Touch is the elusive one. I can amplify sight, evoke viewing conditions (a candle flickers, making shadows dance) that suggest sounds and smells and even tastes (the Eucharist is but bread), but to tell my students to imagine the feel of ivory, its weight and warmth, only increases the distance I seek to diminish between them and the work of art. It is too rare a material, tumbling all too fast and far away into fantasies of the Middle Ages where gem-encrusted chalices mingle with golden crowns and objects made of ivory. And so the challenge becomes: how to bridge that gap without losing all of the wonder? How to establish intimacy, familiarity even, without completely flattening the object into a series of knowable parts (provenance, iconography, date)?
Consider use—ritual, domestic, repeated use; usefulness, purpose, intention; the encounter between gesture and material, touch and form. We are in a more speculative turn here, one in which objects guide human movements as much as they are guided by them. And it is here that I invite us to stay to try to understand and draw nearer to an object whose mundane uses hover around the edges of its rarified form. There are few medieval objects more simultaneously aloof and poignant than the liturgical comb. A distant object, born of butchery, and shipped and carved and polished and brought and given far from the animal from which it was taken. Thick narrative bands in the middle avail the comb to iconographic analysis and align it with grand moments in Biblical or hagiographic narrative. Christ sits on Mary’s lap, the Magi come forward, Thomas Becket is murdered. These images require the user to hold the comb still, to be still for a contemplation of the images of ponderous things. But then a shift, a hunching of the shoulders, and the priest bends his head and picks up the comb to run it through his hair as final preparations for mass are made. First, the thicker teeth to quell whatever unruliness of the tonsure might remain; then the thinner ones, to draw slowly through hair blunted and shortened to mark the man as one who can bring Christ’s body into that of his brethren.

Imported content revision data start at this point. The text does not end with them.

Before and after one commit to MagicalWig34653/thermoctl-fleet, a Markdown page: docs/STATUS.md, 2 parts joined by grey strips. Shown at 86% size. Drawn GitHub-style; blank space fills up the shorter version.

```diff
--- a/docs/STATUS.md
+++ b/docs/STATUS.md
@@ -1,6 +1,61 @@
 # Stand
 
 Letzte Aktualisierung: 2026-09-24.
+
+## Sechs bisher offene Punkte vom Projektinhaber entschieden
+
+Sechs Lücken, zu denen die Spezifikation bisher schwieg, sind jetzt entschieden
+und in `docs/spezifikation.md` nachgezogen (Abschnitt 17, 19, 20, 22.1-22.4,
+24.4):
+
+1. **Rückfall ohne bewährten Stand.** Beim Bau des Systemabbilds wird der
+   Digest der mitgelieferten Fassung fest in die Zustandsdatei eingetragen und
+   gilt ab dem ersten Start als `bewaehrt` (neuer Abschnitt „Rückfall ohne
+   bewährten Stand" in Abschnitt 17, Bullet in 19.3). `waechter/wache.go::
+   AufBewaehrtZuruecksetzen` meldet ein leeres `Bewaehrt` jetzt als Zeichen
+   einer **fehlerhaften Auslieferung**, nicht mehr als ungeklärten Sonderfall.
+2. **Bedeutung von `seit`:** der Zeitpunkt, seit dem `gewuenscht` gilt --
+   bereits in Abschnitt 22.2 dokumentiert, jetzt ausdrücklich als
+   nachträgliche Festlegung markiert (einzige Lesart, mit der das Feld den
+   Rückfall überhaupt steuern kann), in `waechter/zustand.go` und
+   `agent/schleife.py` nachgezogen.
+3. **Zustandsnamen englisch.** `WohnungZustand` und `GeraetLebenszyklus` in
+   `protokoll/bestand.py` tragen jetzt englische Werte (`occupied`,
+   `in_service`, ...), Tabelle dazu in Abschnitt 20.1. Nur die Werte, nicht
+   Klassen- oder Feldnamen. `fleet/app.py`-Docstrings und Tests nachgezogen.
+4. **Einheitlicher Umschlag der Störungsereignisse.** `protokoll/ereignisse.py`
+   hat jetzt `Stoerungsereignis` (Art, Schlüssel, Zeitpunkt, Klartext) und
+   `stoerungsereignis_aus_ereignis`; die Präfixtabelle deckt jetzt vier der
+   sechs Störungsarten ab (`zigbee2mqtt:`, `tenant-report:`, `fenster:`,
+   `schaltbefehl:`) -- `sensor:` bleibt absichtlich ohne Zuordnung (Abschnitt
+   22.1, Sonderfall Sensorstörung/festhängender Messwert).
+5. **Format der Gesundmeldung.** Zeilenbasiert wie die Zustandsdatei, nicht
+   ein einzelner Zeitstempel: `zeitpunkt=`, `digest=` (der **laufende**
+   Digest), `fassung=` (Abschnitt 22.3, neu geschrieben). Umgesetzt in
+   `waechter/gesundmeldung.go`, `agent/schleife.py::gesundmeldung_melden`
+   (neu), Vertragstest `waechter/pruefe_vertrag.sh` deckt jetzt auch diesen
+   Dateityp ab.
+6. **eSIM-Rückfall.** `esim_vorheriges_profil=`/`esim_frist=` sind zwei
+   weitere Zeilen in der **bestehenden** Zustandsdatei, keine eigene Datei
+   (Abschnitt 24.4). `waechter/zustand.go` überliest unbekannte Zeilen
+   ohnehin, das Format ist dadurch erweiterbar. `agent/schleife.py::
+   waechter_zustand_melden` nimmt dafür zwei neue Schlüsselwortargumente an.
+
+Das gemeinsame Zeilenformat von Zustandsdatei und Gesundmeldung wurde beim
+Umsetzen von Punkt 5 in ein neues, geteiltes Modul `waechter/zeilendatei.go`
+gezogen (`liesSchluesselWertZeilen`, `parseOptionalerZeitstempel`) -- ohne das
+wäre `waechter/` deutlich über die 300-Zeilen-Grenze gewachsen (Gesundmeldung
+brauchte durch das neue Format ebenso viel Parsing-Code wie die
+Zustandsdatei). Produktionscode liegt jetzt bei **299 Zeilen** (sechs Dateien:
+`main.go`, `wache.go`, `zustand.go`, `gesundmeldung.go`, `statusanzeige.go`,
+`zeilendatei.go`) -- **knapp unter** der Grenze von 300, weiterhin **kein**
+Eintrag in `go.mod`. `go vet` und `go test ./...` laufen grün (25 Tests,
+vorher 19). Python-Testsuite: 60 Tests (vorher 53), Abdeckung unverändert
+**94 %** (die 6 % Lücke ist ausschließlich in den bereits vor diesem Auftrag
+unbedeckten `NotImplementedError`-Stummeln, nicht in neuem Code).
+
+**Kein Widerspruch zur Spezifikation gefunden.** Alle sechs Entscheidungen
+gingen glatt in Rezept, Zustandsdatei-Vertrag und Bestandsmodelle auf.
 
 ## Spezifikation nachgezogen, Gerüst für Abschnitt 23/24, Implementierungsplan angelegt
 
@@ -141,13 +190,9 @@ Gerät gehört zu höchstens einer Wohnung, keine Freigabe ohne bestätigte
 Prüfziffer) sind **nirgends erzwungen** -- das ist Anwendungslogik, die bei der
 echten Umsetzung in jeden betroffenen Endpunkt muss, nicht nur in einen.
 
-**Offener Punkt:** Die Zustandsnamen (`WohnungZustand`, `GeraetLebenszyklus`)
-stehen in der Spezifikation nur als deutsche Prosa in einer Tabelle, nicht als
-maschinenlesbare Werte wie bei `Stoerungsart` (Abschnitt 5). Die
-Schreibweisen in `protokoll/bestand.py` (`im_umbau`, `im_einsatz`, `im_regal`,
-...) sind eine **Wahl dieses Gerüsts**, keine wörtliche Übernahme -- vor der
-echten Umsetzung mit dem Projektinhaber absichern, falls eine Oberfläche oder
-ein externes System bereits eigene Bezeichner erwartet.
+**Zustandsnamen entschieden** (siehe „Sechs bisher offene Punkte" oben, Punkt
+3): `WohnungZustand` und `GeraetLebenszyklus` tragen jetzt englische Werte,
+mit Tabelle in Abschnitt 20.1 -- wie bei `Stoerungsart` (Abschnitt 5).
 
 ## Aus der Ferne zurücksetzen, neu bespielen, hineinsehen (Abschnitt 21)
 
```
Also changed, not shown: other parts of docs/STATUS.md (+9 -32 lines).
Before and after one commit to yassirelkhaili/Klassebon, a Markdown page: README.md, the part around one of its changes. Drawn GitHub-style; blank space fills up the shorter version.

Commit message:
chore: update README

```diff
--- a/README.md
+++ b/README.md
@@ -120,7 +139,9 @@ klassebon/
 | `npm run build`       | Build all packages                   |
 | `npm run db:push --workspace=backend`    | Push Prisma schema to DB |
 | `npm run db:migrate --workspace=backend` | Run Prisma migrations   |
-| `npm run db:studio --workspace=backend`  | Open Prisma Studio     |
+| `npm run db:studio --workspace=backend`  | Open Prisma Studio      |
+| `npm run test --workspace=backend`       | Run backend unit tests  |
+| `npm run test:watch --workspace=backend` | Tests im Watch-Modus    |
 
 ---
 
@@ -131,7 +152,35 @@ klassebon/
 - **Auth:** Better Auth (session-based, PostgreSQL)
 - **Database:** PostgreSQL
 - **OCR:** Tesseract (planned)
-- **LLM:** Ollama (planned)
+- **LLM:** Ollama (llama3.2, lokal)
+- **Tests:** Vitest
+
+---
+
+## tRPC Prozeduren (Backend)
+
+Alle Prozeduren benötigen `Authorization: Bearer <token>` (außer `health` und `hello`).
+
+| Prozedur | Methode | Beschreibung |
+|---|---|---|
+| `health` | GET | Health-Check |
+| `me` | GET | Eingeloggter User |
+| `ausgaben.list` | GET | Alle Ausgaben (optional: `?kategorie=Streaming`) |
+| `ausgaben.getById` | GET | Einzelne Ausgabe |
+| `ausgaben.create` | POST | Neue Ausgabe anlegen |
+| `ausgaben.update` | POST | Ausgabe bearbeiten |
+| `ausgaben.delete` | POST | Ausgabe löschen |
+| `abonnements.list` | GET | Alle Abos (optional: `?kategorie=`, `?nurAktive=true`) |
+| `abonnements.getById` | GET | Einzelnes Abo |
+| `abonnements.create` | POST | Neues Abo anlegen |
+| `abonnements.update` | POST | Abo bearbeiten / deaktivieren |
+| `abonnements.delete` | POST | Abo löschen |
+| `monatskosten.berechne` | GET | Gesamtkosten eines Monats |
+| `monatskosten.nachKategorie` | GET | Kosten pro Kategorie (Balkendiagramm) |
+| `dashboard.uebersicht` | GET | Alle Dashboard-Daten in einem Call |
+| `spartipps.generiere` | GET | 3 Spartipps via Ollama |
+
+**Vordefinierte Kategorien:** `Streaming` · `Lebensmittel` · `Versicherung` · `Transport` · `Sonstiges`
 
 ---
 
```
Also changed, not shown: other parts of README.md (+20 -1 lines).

This meditation on use calls up my own discomforts with the medieval body as an object that moves among others, my struggle to reconcile the pristine objects I see in my art history images with the sweaty, tired, isolated bodies of their users. Didn’t the combs get dirty, too, in usefully ridding the priest’s hair of unwanted nits that could interfere with the sanctity of the Eucharist? Do I spend time thinking about the nourishment the ivory received from the oils in the priest’s hair? The usefulness is mutual: the priest is just as useful to the ivory comb as the ivory comb is to the priest. The intimacy between the two created by use repels and awes me. A liturgical comb belonged to an officiating priest; it was a deeply personal object within a most communal ritual, and often, at the end of the priest’s own usefulness, was buried with him.
Combs, chalices, patens, diptychs, books of hours, birthing trays, ivory boxes, mirrors, chess pieces – so many medieval objects lie dormant in the absence of touch. Art historians gathered by the Material Collective in a session at this spring’s Medieval Congress at Kalamazoo told their stories of touch in the sequestered spaces of museum storerooms and study cabinets with warmth and joy to remember the feel of ivory or gems or gold beneath their searching fingertips. And I think of the objects enlivening, warming to a human touch that stirs molecular memories of movement and use. I think of all the speculative turns to be made: to the liturgical comb held by the old priest, to the wedding gift comb fingered nervously by the bedazzled fourteen year old bride, to the ivory comb interlaced with Guinevere’s hair held as relic by a trembling Lancelot, to all those moments when objects present themselves to human touch and manifest themselves in mundane uses and complex desires.